Frequently Asked Questions
1. How much area will an EnviroFilter™ subsurface drainfield require?
Numerous studies have shown that almost all soil types will have a much higher long-term acceptance rate if higher quality effluent is applied to the soil. The higher quality effluent reduces the amount of solids and organics deposited in the soil and prevents a clogging biomat from forming on the soil surface. Based on these studies, high-quality effluent from an EnviroFilter system will require less land area for effluent disposal than that of a standard septic system or typical secondary treatment unit. The local or state regulatory agencies will establish minimum drainfield areas based on their codes. In Florida, the EnviroFilter™ effluent quality is so good that the system is permitted to have the smallest setbacks and drainfield area, and is allowed a reduced vertical separation distance to groundwater when supplemental nutrient removal is added to the system.
2. What is the storage capacity of the system in the event of a power outage?
The EnviroFilter™ recirculation basin is sized for a minimum of one day’s storage capacity so in the case of a power outage there will be at least a full day’s usage available. For longer term power outages, the EnviroFilter™ basin will normally provide a maximum of about 2 day’s storage of influent wastewater. We normally recommend reduced water usage during a protracted power outage to prevent backup into the building or onto the property.
3. What is the treatment level obtained with the System?
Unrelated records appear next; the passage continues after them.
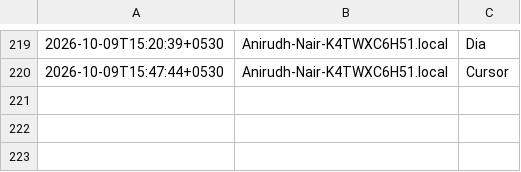
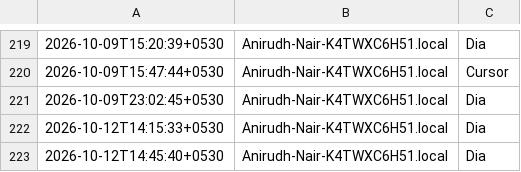
Before and after one commit to anirnair/daymeter, a TSV file: dashboard/public/foreground-samples.tsv, drawn as a sheet; only a part is shown, gaps mark what is left out; the diff names each change by its address in the sheet, - before the commit and + after, or states it on an @@ line.

```diff
--- a/dashboard/public/foreground-samples.tsv
+++ b/dashboard/public/foreground-samples.tsv
+row 221: 2026-10-09T23:02:45+0530 | Anirudh-Nair-K4TWXC6H51.local | Dia
+row 222: 2026-10-12T14:15:33+0530 | Anirudh-Nair-K4TWXC6H51.local | Dia
+row 223: 2026-10-12T14:45:40+0530 | Anirudh-Nair-K4TWXC6H51.local | Dia
```
Also changed, not shown: foreground-samples.tsv, public/foreground-samples.tsv, 4 other files.
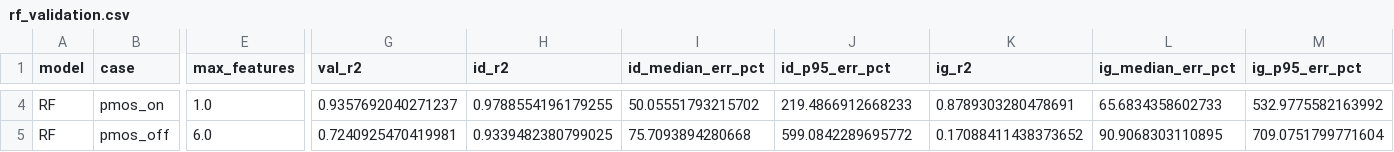
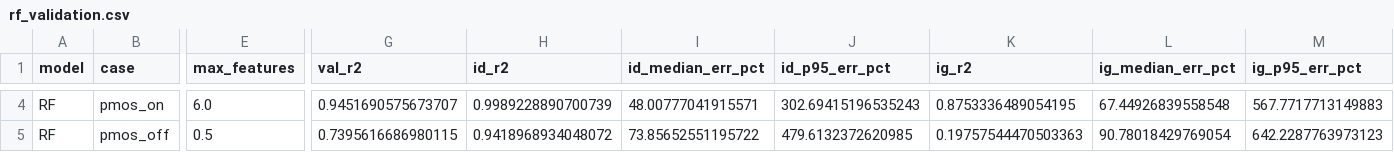
Before and after one commit to gauravv-13/dvd-ml-leakage-estimation, a CSV file: results/rf_validation.csv, drawn as a sheet; only a part is shown, gaps mark what is left out; the diff covers the shown part only; the diff names each change by its address in the sheet, - before the commit and + after, or states it on an @@ line.

```diff
--- a/results/rf_validation.csv
+++ b/results/rf_validation.csv
-E4 (max_features): 1.0
+E4 (max_features): 6.0
-G4 (val_r2): 0.9357692040271237
+G4 (val_r2): 0.9451690575673707
-H4 (id_r2): 0.9788554196179255
+H4 (id_r2): 0.9989228890700739
-I4 (id_median_err_pct): 50.05551793215702
+I4 (id_median_err_pct): 48.00777041915571
-J4 (id_p95_err_pct): 219.4866912668233
+J4 (id_p95_err_pct): 302.69415196535243
-K4 (ig_r2): 0.8789303280478691
+K4 (ig_r2): 0.8753336489054195
-L4 (ig_median_err_pct): 65.6834358602733
+L4 (ig_median_err_pct): 67.44926839558548
-M4 (ig_p95_err_pct): 532.9775582163992
+M4 (ig_p95_err_pct): 567.7717713149883
-E5 (max_features): 6.0
+E5 (max_features): 0.5
-G5 (val_r2): 0.7240925470419981
+G5 (val_r2): 0.7395616686980115
-H5 (id_r2): 0.9339482380799025
+H5 (id_r2): 0.9418968934048072
-I5 (id_median_err_pct): 75.7093894280668
+I5 (id_median_err_pct): 73.85652551195722
-J5 (id_p95_err_pct): 599.0842289695772
+J5 (id_p95_err_pct): 479.6132372620985
-K5 (ig_r2): 0.17088411438373652
+K5 (ig_r2): 0.19757544470503363
-L5 (ig_median_err_pct): 90.9068303110895
+L5 (ig_median_err_pct): 90.78018429769054
-M5 (ig_p95_err_pct): 709.0751799771604
+M5 (ig_p95_err_pct): 642.2287763973123
```
Also changed, not shown: 42 edited cells elsewhere in this file.
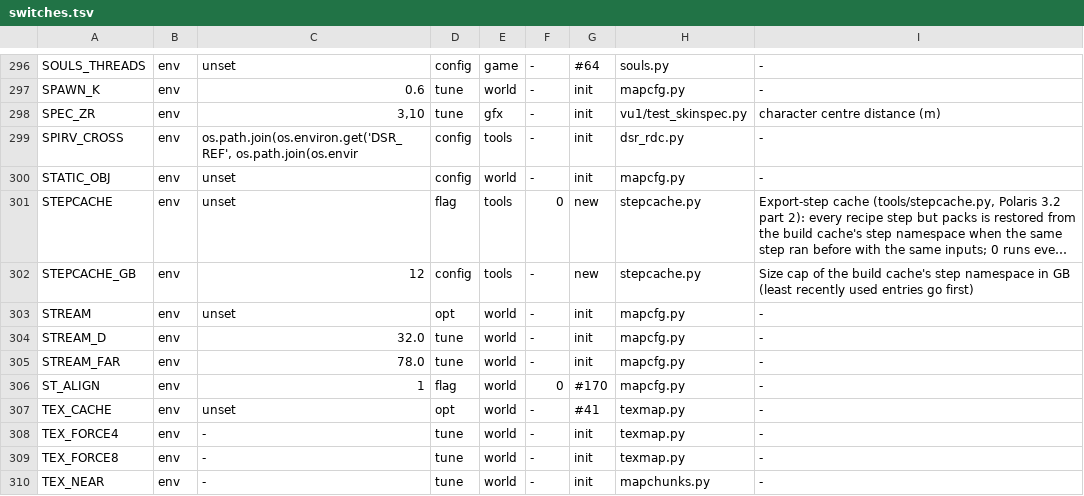
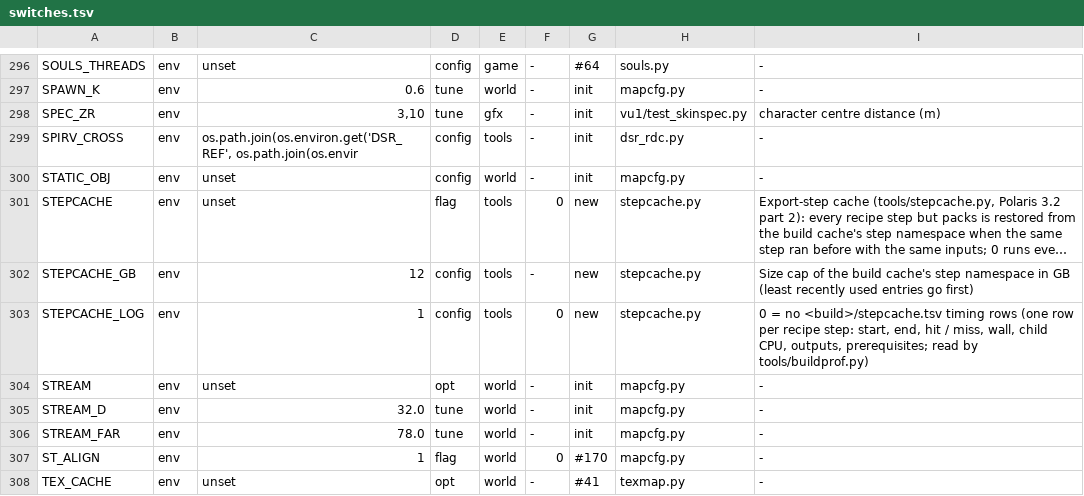
Before and after one commit to nekomancer01/DarkSoulsPS2, a TSV file: tools/switches.tsv, drawn as a sheet; only a part is shown, gaps mark what is left out; the shorter side is filled out with more unchanged rows; long unchanged cells end in …; the diff names each change by its address in the sheet, - before the commit and + after, or states it on an @@ line.

```diff
--- a/tools/switches.tsv
+++ b/tools/switches.tsv
+row 303: STEPCACHE_LOG | env | 1 | config | tools | 0 | new | stepcache.py | 0 = no <build>/stepcache.tsv timing rows (one row per recipe step: start, end, hit / miss, wall, child CPU, outputs, prerequisites; read by tools/buildprof.py)
```
Also changed, not shown: 4 other files.
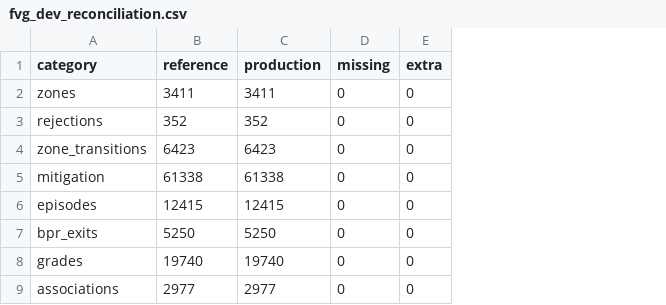
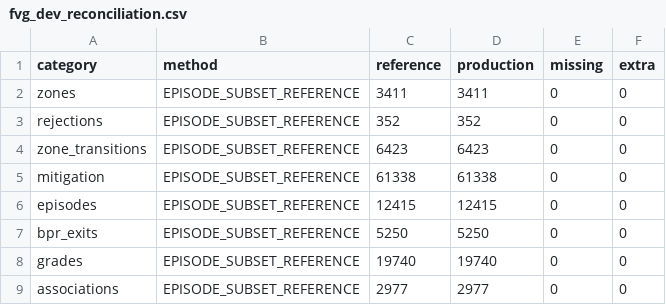
Before and after one commit to danielbahar-dot/Quantitative-Trading-Research-Lab, a CSV file: reports/validation/fvg_dev_reconciliation.csv, drawn as a sheet; the diff names each change by its address in the sheet, - before the commit and + after, or states it on an @@ line.

```diff
--- a/reports/validation/fvg_dev_reconciliation.csv
+++ b/reports/validation/fvg_dev_reconciliation.csv
+column B (method), rows 2-9: all EPISODE_SUBSET_REFERENCE
```
Also changed, not shown: reports/validation/fvg_dev_prefix_replay.csv, reports/validation/fvg_dev_summary.csv, 10 other files.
Typical EnviroFilter™ effluent is < 5 mg/l BOD, <5 mg/l TSS, < 1 mg/l Ammonia, <20 mg/l Total Nitrogen (with recirculation back to the septic tank), < 2 mg/l P, and > 99.4% reduction of Total Coliform. These quality levels meet or exceed most state requirements. Where local conditions require even lower levels of nutrients (Nitrogen and Phosphorus) or Coliform, the system can be easily supplemented to address the specifics.
4. What level of service is required to ensure proper operation?
The EnviroFilter™ system was designed to be simple and require a minimal amount of service. The system is routinely serviced twice a year at which time the effluent filter in the septic tank is cleaned, the recirculation filter and spray nozzles in the EnviroFilter™ are cleaned, and the pumps and controls are checked for proper operation. The textile chips themselves are self-cleaning during the process and should require no maintenance.
5. Can the system be monitored remotely?
The typical EnviroFilter™ unit is provided with an automatic telephone dialer which will call a sequence of programmed phone numbers during an alarm condition. If more extensive data downloading or remote operations are required, an optional digital programmable logic controller (PLC) can be provided to perform these functions. The EnviroFilter™ control panel can be very basic for very simple operations, or be as complex as the customer desires or the site parameters warrant.
6. What components wear out and will need replacement?
The only typical moving parts on an EnviroFilter™ system are the recirculation and effluent dosing pumps. These pumps are standard off-the-shelf units and normally have about a 15 - 20 year life span before needing replacement. The fiberglass tank and interior piping are designed to last in excess of 100 years. The textile media lifespan depends on the hydraulic and organic loading rates, but is generally design to be greater than 20 years.
7. Where can spare parts be obtained?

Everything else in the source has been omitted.